Are you one of the legions of folks who can’t be sure who is telling the truth—so you’ve thrown up your hands and assume everyone must be lying? Ask yourself, whose opinion in past administrations you trust? Look up what they have to say. Seek out the opinion of people you trust—not simply people with whom you agree.
Why not work to advocate for critical thinking skills and civics courses be made mandatory in public classrooms? Surely, this can only serve to benefit all of us.
If you think you don’t know enough about the workings of our government, make it a point to learn more.
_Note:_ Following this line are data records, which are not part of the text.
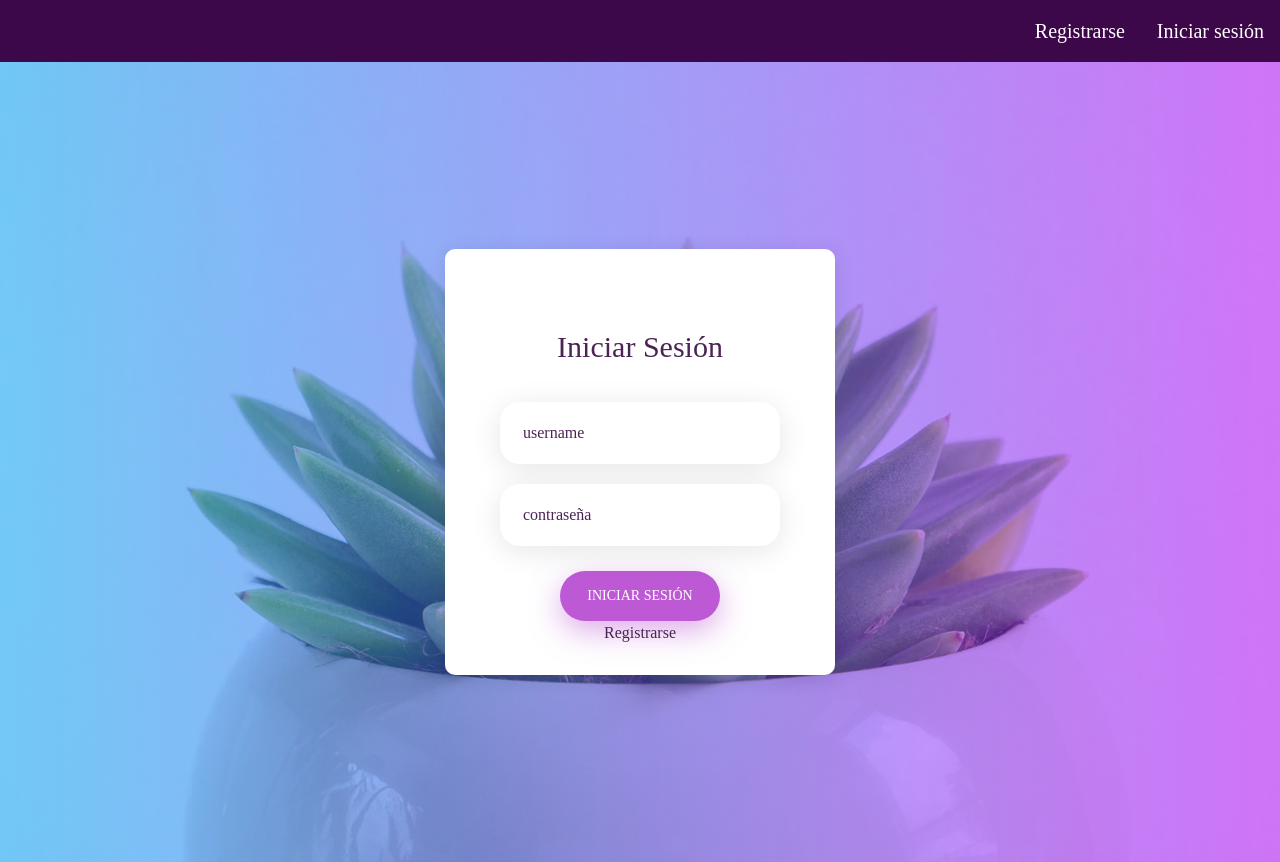
After one commit to swsandra/TODOList, a Django app: page /login/ in a window 1280 px wide. The commit adds this page. Run offline with Django 3.2, Linux system fonts and the light colour scheme; some libraries are stand-ins or nearby versions; some web fonts are replaced.

Commit message:
add login template

```diff
--- a/templates/base.html
+++ b/templates/base.html
@@ -7,7 +7,7 @@ ul {
   margin: 0;
   padding: 0;
   overflow: hidden;
-  background-color: #fff;
+  background-color: #3d0849;
 }
 
 li {
@@ -18,7 +18,7 @@ li a {
   display: block;
   font-family: SourceSansPro-Bold;
   font-size: 20px;
-  color: #4b2354;
+  color: #fff;
   text-align: center;
   padding: 14px 16px;
   text-decoration: none;
@@ -30,6 +30,7 @@ li a:hover {
 }
 
 .active {
+  color: #fff;
   background-color: #4b2354;
 }
 
@@ -70,10 +71,10 @@ li a:hover {
     <li><a class="active" href="/"> Home </a></li>
     <li><a href="/add">Agregar tarea</a></li>
     <li style="float:right"><a href="/logout">Cerrar sesión</a></li>
-    <li style="float:right"><a href="/"> user.username </a></li>
+    <li style="float:right"><a href="/"> {{ user.username }} </a></li>
   {% else %}
-    <li><a href="/login">Iniciar sesión</a></li>
-    <li><a href="/signup">Registrarse</a></li>
+    <li style="float:right"><a href="/login">Iniciar sesión</a></li>
+    <li style="float:right"><a href="/signup">Registrarse</a></li>
   {% endif %}
   </ul>
 	<div class="container-login100" style="background-image: url( '{%static "login/images/bg-01.jpg" %}' );">
--- /dev/null
+++ b/templates/registration/login.html
@@ -0,0 +1,39 @@
+{% extends 'base.html' %}
+
+{% block title %} {{ block.super }} - Login {% endblock %}
+
+{% block content %}
+<div class="wrap-login100 p-l-55 p-r-55 p-t-80 p-b-30">
+    <form class="login100-form validate-form" method="post">
+        {% csrf_token %}
+        <span class="login100-form-title p-b-37">
+            Iniciar Sesión
+        </span>
+
+        <div class="wrap-input100 validate-input m-b-20" data-validate="Introduzca un username">
+            <input class="input100" type="text" name="username" placeholder="username">
+            <span class="focus-input100"></span>
+        </div>
+
+        <div class="wrap-input100 validate-input m-b-25" data-validate = "Introduzca una contraseña">
+            <input class="input100" type="password" name="password" placeholder="contraseña">
+            <span class="focus-input100"></span>
+        </div>
+
+        <div class="container-login100-form-btn">
+            <button class="login100-form-btn">
+                Iniciar sesión
+            </button>
+        </div>
+
+        <div class="text-center">
+            <a href="#" class="txt2 hov1">
+                Registrarse
+            </a>
+        </div>
+    </form>
+
+
+    </div>
+
+{% endblock %}
```
Also changed, not shown: static/login/images/icons/icon-google.png (deleted), static/login/images/icons/map-marker.png (deleted).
Invest in yourself, invest your fellow citizens and invest your country; because as we learned this week, democracy is fragile.
Consider turning off social media and the television and resolve to get your news by reading reputable newspapers with different perspectives (both conservative and liberal).
And, above and beyond all of this, pray.
What’s more, recommit yourself to your moral center. And for heaven’s sake, demand the same from our elected officials. Never excuse immoral behavior in another simply for political gain.
And this begins with ourselves. A right way to start is by reaffirming our baptismal vows, which we will do later in today’s service. The Bible tells us that God was present in the chaos of tohu wa-bohu. And God is present in the waters of baptism. In the first chapter of Genesis we hear the story of the beginning of everything. The first chapter of the Gospel of Mark is the beginning of a new everything—that includes you and me as well. Commit to becoming a new creation—and in so doing, we (working with God) , will bring light and grace into a country and a world afflicted by the chaos of sin. In Jesus’ name. Amen.